Thursday, 6 July 2017

Three issues how Finnish financial and insurance sector is changing from IT strategy perspective

Sunny July,

Just before heading towards well-earned vacation after closing our latest M&A and outsourcing deals including representing A-Katsastus in their infra outsourcing to Atos (see press release from here) and representing K & T Neutech in their business purchase with  Internet Planeetta Oy (press release here), I think there is enough time for one more post. I was asked this question last week and I thought it might be a good idea to share some thoughts on this. This is not really a topic I have thoroughly though through but more like some views I have on the situation and what I remember reading somewhere, so feel free to contribute if you have additional viewpoints or if you agree or disagree:

In the banking and financial sector, there seems to be three points driving changes:
  • First, particularly in the Nordic countries, cost-efficiency is obviously just one of the main concerns, causing constant changes.
  • Second, regulatory changes create another source of changes and, while the financial sector alone already has a rather heavy regulatory burden on its shoulders, this is an area where also other regulatory changes, such as privacy, cause additional work.
  • Third, as the most interesting one, come digitalisation and new services. All users, me included, create a demand for enhanced user experience and we, too, wish to utilise new channels. 
Well, what could come out of this? I would say there are several interesting new questions to ask which are more strategic in nature:
  • Regarding the first point, there might be a need for more BPO-based models to drive costs down. In addition, one could say that large and small banks are in slightly different positions in this respect: while larger banks are able to create more of their proprietary solutions, the smaller and medium-size banks are under more pressure to adopt standardised solutions. Anyway, my estimate is that the difference between large and small banks will grow while in both cases the unifying factor is the utilisation of cloud architecture.
  • Consumer behaviour has changed and, as said, we all require more; I would expect to see more customised offers based on increased usage of customer data, perhaps increased SLAs? And naturally omni-channelism, as mentioned above, is an element, as well as time-to-market. In the world of IT projects, this might mean adoption of more bimodal approaches in order to be more responsive to market needs.
  • Banking as a service—are the leading banking software solutions sufficiently good? Are these enough to create strategic advantage?
Because of the above reasons, I would claim that strategic partner fit is increased and obviously data conversion remains one of the focus areas and an issue to be solved in any contract (and this is not really specific for banking sector). In any case, to conclude, I would say that in any IT acquisition process all these issues need to be carefully considered and already taken into account in the RFIs and RFPs and as a lawyer also to truly understand the business to create additional value!

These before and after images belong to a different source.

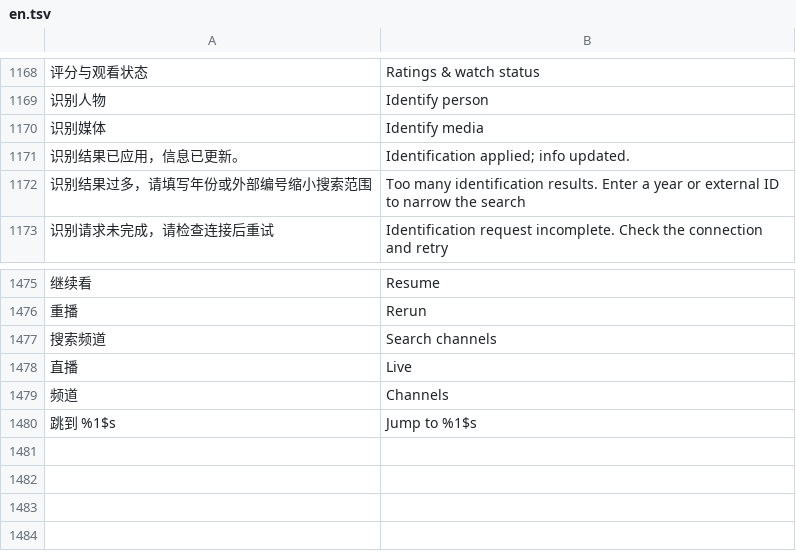
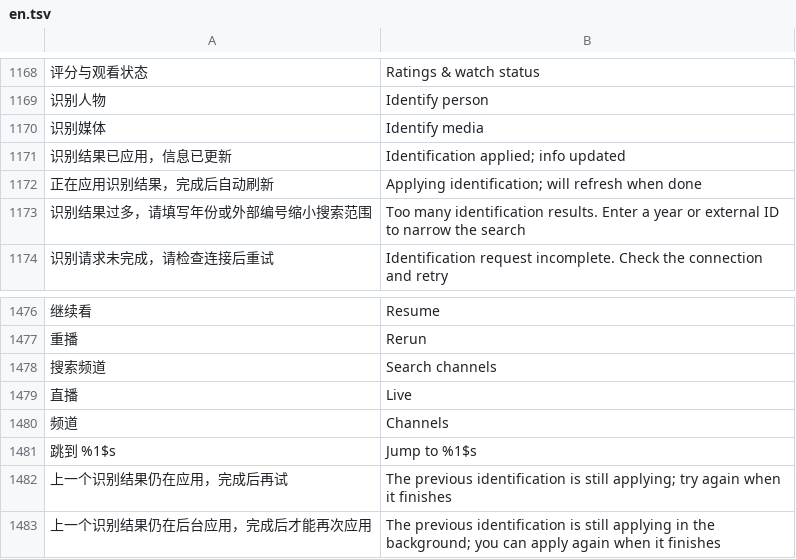
Before and after one commit to li88iioo/Pathfin, a TSV file: android/app/src/main/resources/i18n/en.tsv, drawn as a sheet; only a part is shown, gaps mark what is left out; the diff names each change by its address in the sheet, - before the commit and + after, or states it on an @@ line.

```diff
--- a/android/app/src/main/resources/i18n/en.tsv
+++ b/android/app/src/main/resources/i18n/en.tsv
-A1171: 识别结果已应用，信息已更新。
+A1171: 识别结果已应用，信息已更新
-B1171: Identification applied; info updated.
+B1171: Identification applied; info updated
+row 1172: 正在应用识别结果，完成后自动刷新 | Applying identification; will refresh when done
+row 1482: 上一个识别结果仍在应用，完成后再试 | The previous identification is still applying; try again when it finishes
+row 1483: 上一个识别结果仍在后台应用，完成后才能再次应用 | The previous identification is still applying in the background; you can apply again when it finishes
```
Also changed, not shown: 5 other files.
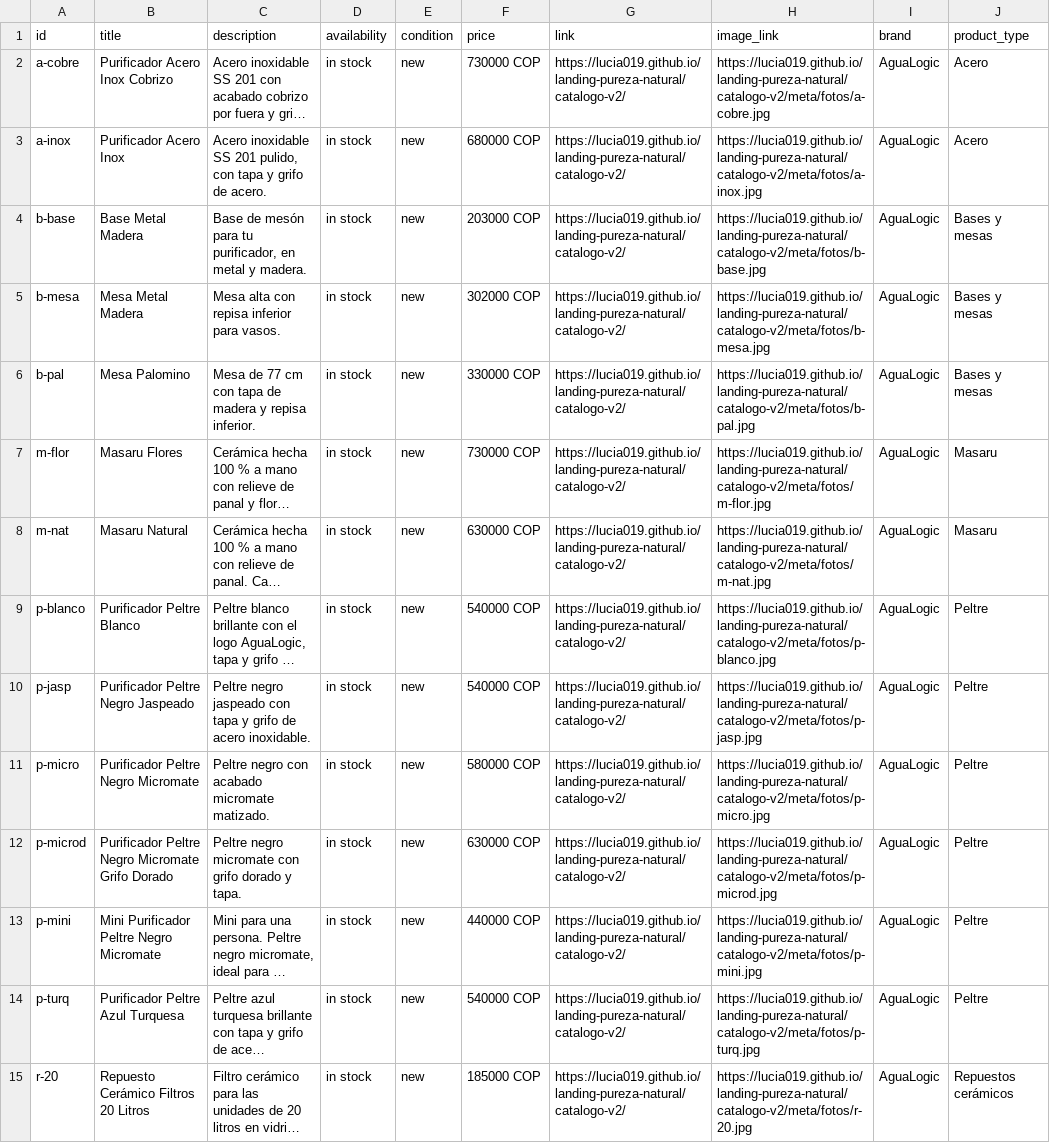
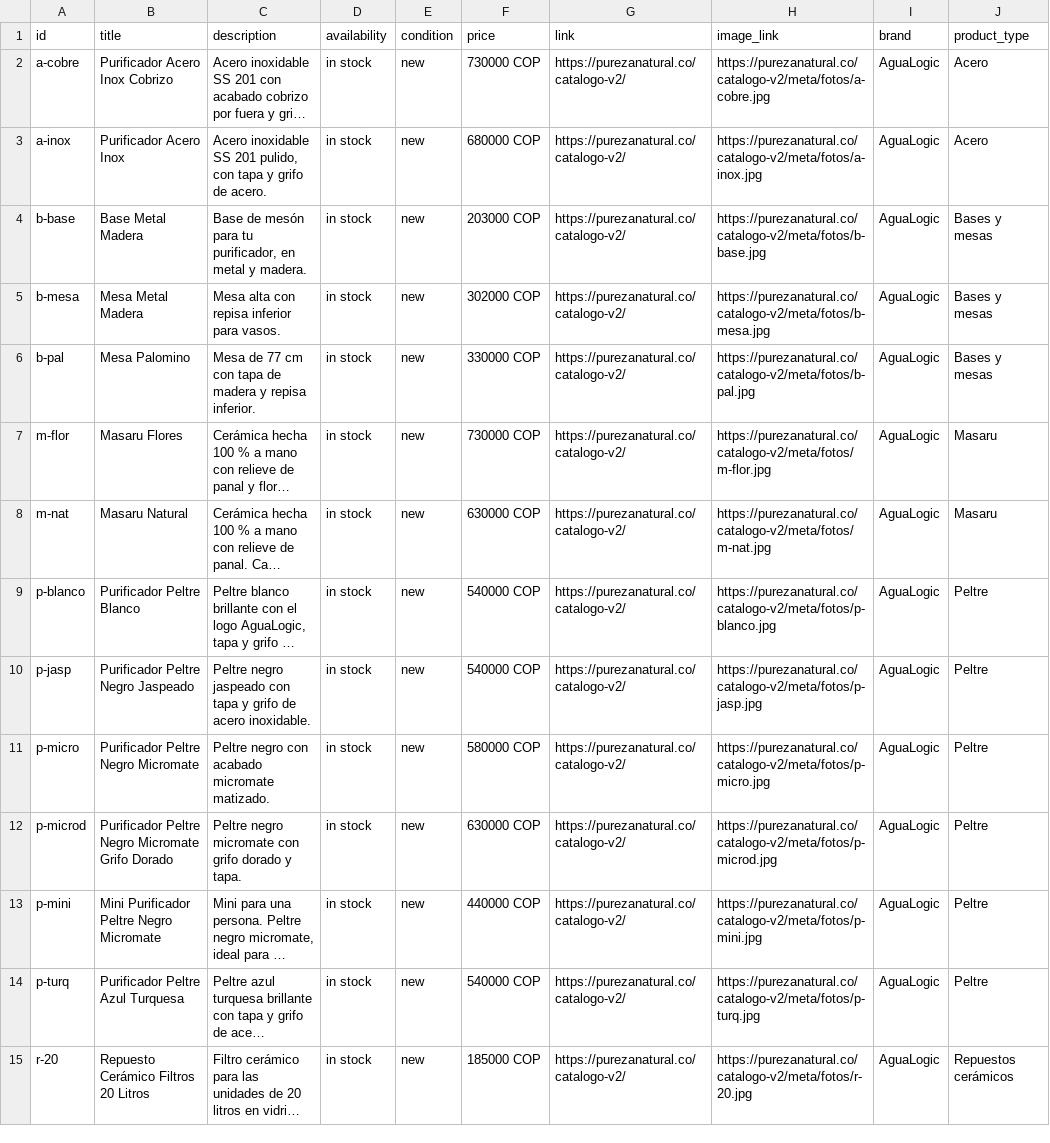
Before and after one commit to Lucia019/landing-pureza-natural, a CSV file: pureza-natural/catalogo-v2/meta/productos-meta.csv, drawn as a sheet; only a part is shown; long unchanged cells end in …; the diff covers the shown part only; the diff names each change by its address in the sheet, - before the commit and + after, or states it on an @@ line.

```diff
--- a/pureza-natural/catalogo-v2/meta/productos-meta.csv
+++ b/pureza-natural/catalogo-v2/meta/productos-meta.csv
-G2:G15 (link): https://lucia019.github.io/landing-pureza-natural/catalogo-v2/
+G2:G15 (link): https://purezanatural.co/catalogo-v2/
-H2 (image_link): https://lucia019.github.io/landing-pureza-natural/catalogo-v2/meta/fotos/a-cobre.jpg
+H2 (image_link): https://purezanatural.co/catalogo-v2/meta/fotos/a-cobre.jpg
-H3 (image_link): https://lucia019.github.io/landing-pureza-natural/catalogo-v2/meta/fotos/a-inox.jpg
+H3 (image_link): https://purezanatural.co/catalogo-v2/meta/fotos/a-inox.jpg
-H4 (image_link): https://lucia019.github.io/landing-pureza-natural/catalogo-v2/meta/fotos/b-base.jpg
+H4 (image_link): https://purezanatural.co/catalogo-v2/meta/fotos/b-base.jpg
-H5 (image_link): https://lucia019.github.io/landing-pureza-natural/catalogo-v2/meta/fotos/b-mesa.jpg
+H5 (image_link): https://purezanatural.co/catalogo-v2/meta/fotos/b-mesa.jpg
-H6 (image_link): https://lucia019.github.io/landing-pureza-natural/catalogo-v2/meta/fotos/b-pal.jpg
+H6 (image_link): https://purezanatural.co/catalogo-v2/meta/fotos/b-pal.jpg
-H7 (image_link): https://lucia019.github.io/landing-pureza-natural/catalogo-v2/meta/fotos/m-flor.jpg
+H7 (image_link): https://purezanatural.co/catalogo-v2/meta/fotos/m-flor.jpg
-H8 (image_link): https://lucia019.github.io/landing-pureza-natural/catalogo-v2/meta/fotos/m-nat.jpg
+H8 (image_link): https://purezanatural.co/catalogo-v2/meta/fotos/m-nat.jpg
-H9 (image_link): https://lucia019.github.io/landing-pureza-natural/catalogo-v2/meta/fotos/p-blanco.jpg
+H9 (image_link): https://purezanatural.co/catalogo-v2/meta/fotos/p-blanco.jpg
-H10 (image_link): https://lucia019.github.io/landing-pureza-natural/catalogo-v2/meta/fotos/p-jasp.jpg
+H10 (image_link): https://purezanatural.co/catalogo-v2/meta/fotos/p-jasp.jpg
-H11 (image_link): https://lucia019.github.io/landing-pureza-natural/catalogo-v2/meta/fotos/p-micro.jpg
+H11 (image_link): https://purezanatural.co/catalogo-v2/meta/fotos/p-micro.jpg
-H12 (image_link): https://lucia019.github.io/landing-pureza-natural/catalogo-v2/meta/fotos/p-microd.jpg
+H12 (image_link): https://purezanatural.co/catalogo-v2/meta/fotos/p-microd.jpg
-H13 (image_link): https://lucia019.github.io/landing-pureza-natural/catalogo-v2/meta/fotos/p-mini.jpg
+H13 (image_link): https://purezanatural.co/catalogo-v2/meta/fotos/p-mini.jpg
-H14 (image_link): https://lucia019.github.io/landing-pureza-natural/catalogo-v2/meta/fotos/p-turq.jpg
+H14 (image_link): https://purezanatural.co/catalogo-v2/meta/fotos/p-turq.jpg
-H15 (image_link): https://lucia019.github.io/landing-pureza-natural/catalogo-v2/meta/fotos/r-20.jpg
+H15 (image_link): https://purezanatural.co/catalogo-v2/meta/fotos/r-20.jpg
```
Also changed, not shown: 28 edited cells elsewhere in this file, 3 other files.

For those who are already on vacation or soon leaving for one like me, I hope relaxing times and next time I will write the second part of those cloud services as I promised in one of my earlier posting!